In many ways, Dominionism is more a political phenomenon than a theological one. It cuts across Christian denominations, from stern, austere sects to the signs-and-wonders culture of modern megachurches. Think of it like political Islamism, which shapes the activism of a number of antagonistic fundamentalist movements, from Sunni Wahabis in the Arab world to Shiite fundamentalists in Iran.
Dominionism derives from a small fringe sect called Christian Reconstructionism, founded by a Calvinist theologian named R. J. Rushdoony in the 1960s. Christian Reconstructionism openly advocates replacing American law with the strictures of the Old Testament, replete with the death penalty for homosexuality, abortion, and even apostasy. The appeal of Christian Reconstructionism is, obviously, limited, and mainstream Christian right figures like Ralph Reed have denounced it.
But while Rushdoony was a totalitarian, he was a prolific and influential one—he elaborated his theories in a number of books, including the massive, three-volume Institutes of Biblical Law. And his ideas, along with those of his followers, have had an incalculable impact on the milieu that spawned both Bachmann and Perry.
Rushdoony pioneered the Christian homeschooling movement, as well as the revisionist history, ubiquitous on the religious right, that paints the U.S. as a Christian nation founded on biblical principles. He consistently defended Southern slavery and contrasted it with the greater evils of socialism: “The law here is humane and also unsentimental,” he wrote. “It recognizes that some people are by nature slaves and will always be so … Socialism, on the contrary, tries to give the slave all the advantages of his security together with the benefits of freedom, and in the process, destroys both the free and the enslaved.”
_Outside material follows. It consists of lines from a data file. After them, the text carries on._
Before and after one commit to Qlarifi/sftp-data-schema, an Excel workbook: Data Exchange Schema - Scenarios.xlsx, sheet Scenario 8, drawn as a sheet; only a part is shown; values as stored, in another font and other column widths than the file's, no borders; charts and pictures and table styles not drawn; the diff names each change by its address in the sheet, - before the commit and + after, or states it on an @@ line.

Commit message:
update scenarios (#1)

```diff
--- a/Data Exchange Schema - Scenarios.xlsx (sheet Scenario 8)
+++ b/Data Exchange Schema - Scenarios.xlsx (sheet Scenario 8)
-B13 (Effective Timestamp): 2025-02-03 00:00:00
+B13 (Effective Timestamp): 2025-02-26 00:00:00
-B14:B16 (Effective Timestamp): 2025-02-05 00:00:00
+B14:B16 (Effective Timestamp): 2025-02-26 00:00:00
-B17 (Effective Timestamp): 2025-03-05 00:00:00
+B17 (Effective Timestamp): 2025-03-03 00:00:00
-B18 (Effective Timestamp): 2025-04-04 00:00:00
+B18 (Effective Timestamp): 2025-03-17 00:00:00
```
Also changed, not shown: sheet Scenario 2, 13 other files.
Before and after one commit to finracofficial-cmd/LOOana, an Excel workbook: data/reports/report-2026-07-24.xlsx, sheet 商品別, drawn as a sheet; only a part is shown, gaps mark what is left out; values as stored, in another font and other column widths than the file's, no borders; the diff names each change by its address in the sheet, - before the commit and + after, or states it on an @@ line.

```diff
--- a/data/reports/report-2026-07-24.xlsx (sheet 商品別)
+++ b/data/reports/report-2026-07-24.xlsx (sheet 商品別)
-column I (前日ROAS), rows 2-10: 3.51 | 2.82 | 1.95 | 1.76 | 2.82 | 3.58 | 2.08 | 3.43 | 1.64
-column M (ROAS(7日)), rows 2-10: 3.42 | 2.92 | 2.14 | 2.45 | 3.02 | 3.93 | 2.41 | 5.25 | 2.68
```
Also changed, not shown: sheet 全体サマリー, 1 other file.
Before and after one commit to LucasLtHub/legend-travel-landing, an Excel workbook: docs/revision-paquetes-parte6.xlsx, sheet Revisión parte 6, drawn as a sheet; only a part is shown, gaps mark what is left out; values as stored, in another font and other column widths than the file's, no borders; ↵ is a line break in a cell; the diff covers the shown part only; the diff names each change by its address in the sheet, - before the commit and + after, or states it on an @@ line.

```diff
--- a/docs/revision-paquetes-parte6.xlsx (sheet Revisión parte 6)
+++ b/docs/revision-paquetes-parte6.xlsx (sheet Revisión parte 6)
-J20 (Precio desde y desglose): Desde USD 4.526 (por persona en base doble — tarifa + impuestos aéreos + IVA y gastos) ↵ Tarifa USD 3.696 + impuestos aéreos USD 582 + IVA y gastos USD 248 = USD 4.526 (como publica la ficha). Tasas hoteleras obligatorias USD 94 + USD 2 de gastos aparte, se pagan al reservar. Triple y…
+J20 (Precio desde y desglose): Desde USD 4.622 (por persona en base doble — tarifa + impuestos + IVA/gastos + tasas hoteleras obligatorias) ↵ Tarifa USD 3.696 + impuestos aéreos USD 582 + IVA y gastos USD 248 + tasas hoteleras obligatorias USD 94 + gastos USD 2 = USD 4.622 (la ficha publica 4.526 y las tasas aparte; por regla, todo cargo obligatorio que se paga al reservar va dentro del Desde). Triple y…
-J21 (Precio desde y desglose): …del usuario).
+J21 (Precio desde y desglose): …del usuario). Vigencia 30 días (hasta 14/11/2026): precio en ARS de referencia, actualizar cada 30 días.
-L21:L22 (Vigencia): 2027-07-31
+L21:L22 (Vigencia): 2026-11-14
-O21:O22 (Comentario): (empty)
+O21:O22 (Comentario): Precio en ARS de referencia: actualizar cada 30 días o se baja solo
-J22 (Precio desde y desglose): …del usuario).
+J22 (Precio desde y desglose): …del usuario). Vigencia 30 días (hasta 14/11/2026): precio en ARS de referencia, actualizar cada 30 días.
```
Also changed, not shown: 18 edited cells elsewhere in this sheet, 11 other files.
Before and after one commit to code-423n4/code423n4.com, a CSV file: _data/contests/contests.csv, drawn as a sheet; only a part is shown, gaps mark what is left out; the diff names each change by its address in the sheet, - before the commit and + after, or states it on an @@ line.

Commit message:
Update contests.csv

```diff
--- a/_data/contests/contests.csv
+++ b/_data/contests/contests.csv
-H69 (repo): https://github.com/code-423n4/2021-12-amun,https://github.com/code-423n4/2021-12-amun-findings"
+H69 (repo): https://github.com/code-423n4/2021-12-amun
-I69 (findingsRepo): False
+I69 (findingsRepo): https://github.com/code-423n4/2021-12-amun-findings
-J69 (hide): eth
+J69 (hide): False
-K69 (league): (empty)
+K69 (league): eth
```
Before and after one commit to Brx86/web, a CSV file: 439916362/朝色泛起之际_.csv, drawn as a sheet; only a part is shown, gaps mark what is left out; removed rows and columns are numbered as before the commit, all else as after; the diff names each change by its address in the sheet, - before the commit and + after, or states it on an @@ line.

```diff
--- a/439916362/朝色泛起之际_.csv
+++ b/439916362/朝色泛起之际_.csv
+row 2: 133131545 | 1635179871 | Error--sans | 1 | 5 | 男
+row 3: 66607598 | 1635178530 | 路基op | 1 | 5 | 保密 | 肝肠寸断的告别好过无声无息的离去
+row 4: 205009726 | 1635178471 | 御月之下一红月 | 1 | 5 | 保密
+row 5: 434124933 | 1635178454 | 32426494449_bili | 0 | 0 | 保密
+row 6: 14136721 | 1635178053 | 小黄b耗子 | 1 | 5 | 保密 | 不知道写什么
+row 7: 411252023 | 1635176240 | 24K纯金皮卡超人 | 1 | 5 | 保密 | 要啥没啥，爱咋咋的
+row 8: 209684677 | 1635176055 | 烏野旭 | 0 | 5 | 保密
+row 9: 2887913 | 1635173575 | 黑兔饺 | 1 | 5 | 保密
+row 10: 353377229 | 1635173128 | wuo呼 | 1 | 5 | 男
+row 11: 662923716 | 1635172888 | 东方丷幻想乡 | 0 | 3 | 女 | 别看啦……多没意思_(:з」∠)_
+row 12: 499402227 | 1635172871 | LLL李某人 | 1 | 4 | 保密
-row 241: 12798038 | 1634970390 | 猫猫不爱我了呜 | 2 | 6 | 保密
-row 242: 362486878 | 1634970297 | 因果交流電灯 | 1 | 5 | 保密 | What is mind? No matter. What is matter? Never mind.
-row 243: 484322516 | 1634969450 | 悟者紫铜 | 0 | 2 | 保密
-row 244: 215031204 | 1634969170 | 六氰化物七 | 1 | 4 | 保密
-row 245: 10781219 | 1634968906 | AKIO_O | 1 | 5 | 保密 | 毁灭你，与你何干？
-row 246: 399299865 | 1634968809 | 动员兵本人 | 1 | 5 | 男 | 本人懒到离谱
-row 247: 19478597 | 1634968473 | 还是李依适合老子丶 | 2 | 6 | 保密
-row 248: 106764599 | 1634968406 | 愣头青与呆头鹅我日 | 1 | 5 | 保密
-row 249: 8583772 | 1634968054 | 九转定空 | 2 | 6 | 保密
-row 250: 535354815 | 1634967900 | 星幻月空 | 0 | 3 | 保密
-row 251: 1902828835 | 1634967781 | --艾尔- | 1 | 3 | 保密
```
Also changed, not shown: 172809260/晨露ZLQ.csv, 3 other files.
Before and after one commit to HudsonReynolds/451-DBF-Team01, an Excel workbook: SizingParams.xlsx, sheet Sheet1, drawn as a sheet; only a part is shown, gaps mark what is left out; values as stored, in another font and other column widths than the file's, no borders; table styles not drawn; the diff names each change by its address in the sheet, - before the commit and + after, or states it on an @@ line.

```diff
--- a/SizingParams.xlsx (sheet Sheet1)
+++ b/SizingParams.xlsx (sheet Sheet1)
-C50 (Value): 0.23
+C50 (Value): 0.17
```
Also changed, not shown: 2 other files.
Rushdoony’s most influential idea was the concept of Dominionism, which spread far beyond the Christian Reconstructionist fringe. “‘Dominion theologians,’ as they are called, lay great emphasis on Genesis 1:26–7, where God tells Adam to assume dominion over the animate and inanimate world,” wrote the scholar Garry Wills in his book Under God: Religion and American Politics, describing the influence of the ideology on Pat Robertson. “When man fell, his control over creation was forfeited; but the saved, who are restored by baptism, can claim again the rights given Adam.”
For believers in Dominionism, rule by non-Christians is a sort of sacrilege—which explains, in part, the theological fury that has accompanied the election of our last two Democratic presidents. “Christians have an obligation, a mandate, a commission, a holy responsibility to reclaim the land for Jesus Christ—to have dominion in civil structures, just as in every other aspect of life and godliness,” wrote George Grant, the former executive director of Coral Ridge Ministries, which has since changed its name to Truth in Action Ministries. “But it is dominion we are after. Not just a voice … It is dominion we are after. Not just equal time … World conquest.”